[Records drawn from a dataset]

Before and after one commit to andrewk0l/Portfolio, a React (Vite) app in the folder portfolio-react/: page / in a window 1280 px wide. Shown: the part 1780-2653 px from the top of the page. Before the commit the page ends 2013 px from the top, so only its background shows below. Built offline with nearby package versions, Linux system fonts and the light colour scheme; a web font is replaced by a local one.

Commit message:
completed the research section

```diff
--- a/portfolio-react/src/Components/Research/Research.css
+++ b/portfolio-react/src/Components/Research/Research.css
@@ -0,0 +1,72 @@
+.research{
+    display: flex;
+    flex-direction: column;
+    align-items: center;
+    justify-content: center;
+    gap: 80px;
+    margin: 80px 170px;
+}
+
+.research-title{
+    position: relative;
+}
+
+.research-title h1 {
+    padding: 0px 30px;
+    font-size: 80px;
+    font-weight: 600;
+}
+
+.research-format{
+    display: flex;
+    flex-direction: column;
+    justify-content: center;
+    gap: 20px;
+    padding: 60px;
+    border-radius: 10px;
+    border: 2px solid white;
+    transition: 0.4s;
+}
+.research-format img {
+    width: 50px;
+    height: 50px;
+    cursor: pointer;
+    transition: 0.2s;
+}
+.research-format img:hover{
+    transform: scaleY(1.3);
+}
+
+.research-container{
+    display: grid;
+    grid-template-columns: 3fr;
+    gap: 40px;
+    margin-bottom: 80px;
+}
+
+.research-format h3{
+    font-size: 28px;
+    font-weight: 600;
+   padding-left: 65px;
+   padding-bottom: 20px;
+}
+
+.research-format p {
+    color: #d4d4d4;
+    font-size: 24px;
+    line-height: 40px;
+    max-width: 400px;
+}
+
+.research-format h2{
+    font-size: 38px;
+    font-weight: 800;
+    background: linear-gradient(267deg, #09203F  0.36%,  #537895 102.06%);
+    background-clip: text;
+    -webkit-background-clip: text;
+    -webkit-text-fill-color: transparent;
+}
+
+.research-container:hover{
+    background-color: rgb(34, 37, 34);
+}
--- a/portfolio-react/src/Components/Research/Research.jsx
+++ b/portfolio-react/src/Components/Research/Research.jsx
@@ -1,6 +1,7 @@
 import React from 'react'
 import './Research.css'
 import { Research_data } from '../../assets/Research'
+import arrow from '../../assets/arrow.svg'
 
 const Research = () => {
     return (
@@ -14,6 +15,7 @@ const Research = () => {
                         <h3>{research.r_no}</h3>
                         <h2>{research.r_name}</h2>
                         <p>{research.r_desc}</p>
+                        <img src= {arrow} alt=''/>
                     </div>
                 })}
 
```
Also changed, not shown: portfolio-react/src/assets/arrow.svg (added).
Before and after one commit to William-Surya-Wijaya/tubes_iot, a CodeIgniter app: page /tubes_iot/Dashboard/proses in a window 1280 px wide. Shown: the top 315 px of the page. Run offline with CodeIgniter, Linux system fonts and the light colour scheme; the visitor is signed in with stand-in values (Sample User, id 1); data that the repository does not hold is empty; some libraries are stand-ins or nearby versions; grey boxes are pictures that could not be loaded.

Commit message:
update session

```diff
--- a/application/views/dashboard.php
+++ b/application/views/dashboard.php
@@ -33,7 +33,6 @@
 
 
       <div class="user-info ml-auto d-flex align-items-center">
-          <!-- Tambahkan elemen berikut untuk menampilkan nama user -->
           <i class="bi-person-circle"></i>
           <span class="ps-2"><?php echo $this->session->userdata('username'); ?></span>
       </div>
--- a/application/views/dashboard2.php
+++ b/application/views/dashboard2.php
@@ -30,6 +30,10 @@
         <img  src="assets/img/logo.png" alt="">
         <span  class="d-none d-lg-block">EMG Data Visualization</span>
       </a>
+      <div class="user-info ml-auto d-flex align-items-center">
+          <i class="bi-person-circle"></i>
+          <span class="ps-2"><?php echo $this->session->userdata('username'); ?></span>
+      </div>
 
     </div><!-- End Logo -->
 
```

WORK TASK: Within the data above, filter for lines containing the word "border" and copy each one.

SOLUTION FOR THIS EXERCISE:
+    border-radius: 10px;
+    border: 2px solid white;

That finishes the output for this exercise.